— What the task requires —
An exact copy of all the data is needed, with every picture left out.

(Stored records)
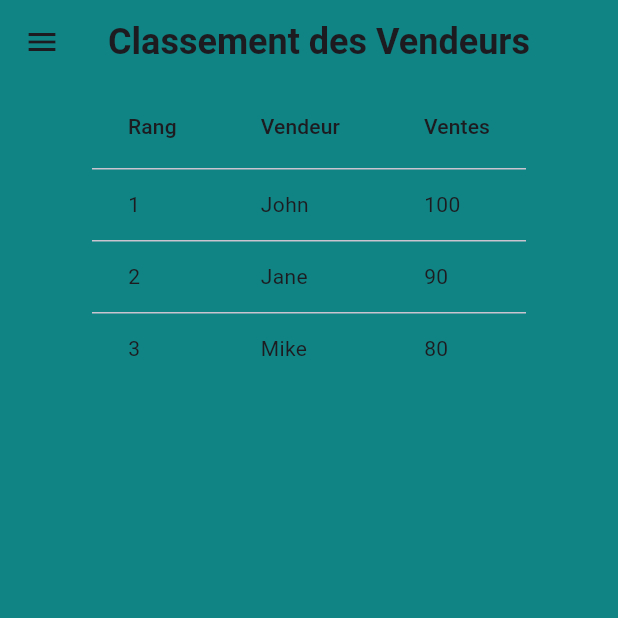
After one commit to GuillaumeKESTEMAN/Flutter-Project, a Flutter app: the SalesmenRankingPage screen opened by its route, on a phone screen of 412 x 824 dp, the top half of it. The commit adds this screen. Run offline on Flutter 3.47's test engine with Material 3 defaults, Android fonts, the phone set to English and light mode, and no system bars; our stand-ins replace firebase_auth, firebase_core, go_router; missing offline and left inert: firebase_ui_auth; accounts and stored records are empty; generated files the repository leaves out were written again.

Commit message:
Create frontend for salesmen ranking page (#32)

```diff
--- a/lib/main.dart
+++ b/lib/main.dart
@@ -2,6 +2,7 @@ import 'package:flutter/material.dart';
 import 'package:flutter_project/app_state.dart';
 import 'package:flutter_project/src/screens/home_page.dart';
 import 'package:flutter_project/src/screens/signin_page.dart';
+import 'package:flutter_project/src/screens/salesmen_ranking_page.dart';
 import 'package:flutter_project/src/screens/sales_page.dart';
 import 'package:go_router/go_router.dart';
 import 'package:provider/provider.dart';
@@ -28,6 +29,10 @@ final _router = GoRouter(
           builder: (context, state) => const SignInPage(),
         ),
         GoRoute(
+          path: 'salesmen-ranking',
+          builder: (context, state) => SalesmenRankingPage(),
+        ),
+        GoRoute(
           path: 'sales',
           builder: (context, state) => SalesPage(),
         ),
--- /dev/null
+++ b/lib/src/screens/salesmen_ranking_page.dart
@@ -0,0 +1,55 @@
+import 'package:flutter/material.dart';
+import '/src/models/user.dart';
+import 'package:flutter_project/app_state.dart';
+import 'package:provider/provider.dart';
+import 'package:flutter_project/src/widgets/custom_drawer.dart';
+
+class SalesmenRankingPage extends StatelessWidget {
+  List<User> salesmen = [];
+
+  @override
+  Widget build(BuildContext context) {
+    return Scaffold(
+        backgroundColor: const Color.fromRGBO(16, 132, 132, 1),
+        appBar: AppBar(
+            backgroundColor: const Color.fromRGBO(16, 132, 132, 1),
+            centerTitle: true,
+            title: const Text('Classement des Vendeurs',
+                style: TextStyle(
+                  fontSize: 24,
+                  fontWeight: FontWeight.bold,
+                ))),
+        drawer: Consumer<ApplicationState>(
+          builder: (context, appState, _) => CustomDrawer(appState),
+        ),
+        body: Center(
+            child: Column(
+          children: [
+            DataTable(
+              columns: [
+                DataColumn(label: Text('Rang')),
+                DataColumn(label: Text('Vendeur')),
+                DataColumn(label: Text('Ventes')),
+              ],
+              rows: [
+                DataRow(cells: [
+                  DataCell(Text('1')),
+                  DataCell(Text('John')),
+                  DataCell(Text('100')),
+                ]),
+                DataRow(cells: [
+                  DataCell(Text('2')),
+                  DataCell(Text('Jane')),
+                  DataCell(Text('90')),
+                ]),
+                DataRow(cells: [
+                  DataCell(Text('3')),
+                  DataCell(Text('Mike')),
+                  DataCell(Text('80')),
+                ]),
+              ],
+            ),
+          ],
+        )));
+  }
+}
--- a/lib/src/widgets/custom_drawer.dart
+++ b/lib/src/widgets/custom_drawer.dart
@@ -40,7 +40,7 @@ class CustomDrawer extends StatelessWidget {
           ),
           ListTile(
             leading: Icon(Icons.groups),
-            title: Text('Top 3 Vendeurs'),
+            title: Text('Classement Vendeurs'),
             onTap: () {
               // Handle settings button tap
             },
```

— Completed exercise —
After one commit to GuillaumeKESTEMAN/Flutter-Project, a Flutter app: the SalesmenRankingPage screen opened by its route, on a phone screen of 412 x 824 dp, the top half of it. The commit adds this screen. Run offline on Flutter 3.47's test engine with Material 3 defaults, Android fonts, the phone set to English and light mode, and no system bars; our stand-ins replace firebase_auth, firebase_core, go_router; missing offline and left inert: firebase_ui_auth; accounts and stored records are empty; generated files the repository leaves out were written again.

Commit message:
Create frontend for salesmen ranking page (#32)

```diff
--- a/lib/main.dart
+++ b/lib/main.dart
@@ -2,6 +2,7 @@ import 'package:flutter/material.dart';
 import 'package:flutter_project/app_state.dart';
 import 'package:flutter_project/src/screens/home_page.dart';
 import 'package:flutter_project/src/screens/signin_page.dart';
+import 'package:flutter_project/src/screens/salesmen_ranking_page.dart';
 import 'package:flutter_project/src/screens/sales_page.dart';
 import 'package:go_router/go_router.dart';
 import 'package:provider/provider.dart';
@@ -28,6 +29,10 @@ final _router = GoRouter(
           builder: (context, state) => const SignInPage(),
         ),
         GoRoute(
+          path: 'salesmen-ranking',
+          builder: (context, state) => SalesmenRankingPage(),
+        ),
+        GoRoute(
           path: 'sales',
           builder: (context, state) => SalesPage(),
         ),
--- /dev/null
+++ b/lib/src/screens/salesmen_ranking_page.dart
@@ -0,0 +1,55 @@
+import 'package:flutter/material.dart';
+import '/src/models/user.dart';
+import 'package:flutter_project/app_state.dart';
+import 'package:provider/provider.dart';
+import 'package:flutter_project/src/widgets/custom_drawer.dart';
+
+class SalesmenRankingPage extends StatelessWidget {
+  List<User> salesmen = [];
+
+  @override
+  Widget build(BuildContext context) {
+    return Scaffold(
+        backgroundColor: const Color.fromRGBO(16, 132, 132, 1),
+        appBar: AppBar(
+            backgroundColor: const Color.fromRGBO(16, 132, 132, 1),
+            centerTitle: true,
+            title: const Text('Classement des Vendeurs',
+                style: TextStyle(
+                  fontSize: 24,
+                  fontWeight: FontWeight.bold,
+                ))),
+        drawer: Consumer<ApplicationState>(
+          builder: (context, appState, _) => CustomDrawer(appState),
+        ),
+        body: Center(
+            child: Column(
+          children: [
+            DataTable(
+              columns: [
+                DataColumn(label: Text('Rang')),
+                DataColumn(label: Text('Vendeur')),
+                DataColumn(label: Text('Ventes')),
+              ],
+              rows: [
+                DataRow(cells: [
+                  DataCell(Text('1')),
+                  DataCell(Text('John')),
+                  DataCell(Text('100')),
+                ]),
+                DataRow(cells: [
+                  DataCell(Text('2')),
+                  DataCell(Text('Jane')),
+                  DataCell(Text('90')),
+                ]),
+                DataRow(cells: [
+                  DataCell(Text('3')),
+                  DataCell(Text('Mike')),
+                  DataCell(Text('80')),
+                ]),
+              ],
+            ),
+          ],
+        )));
+  }
+}
--- a/lib/src/widgets/custom_drawer.dart
+++ b/lib/src/widgets/custom_drawer.dart
@@ -40,7 +40,7 @@ class CustomDrawer extends StatelessWidget {
           ),
           ListTile(
             leading: Icon(Icons.groups),
-            title: Text('Top 3 Vendeurs'),
+            title: Text('Classement Vendeurs'),
             onTap: () {
               // Handle settings button tap
             },
```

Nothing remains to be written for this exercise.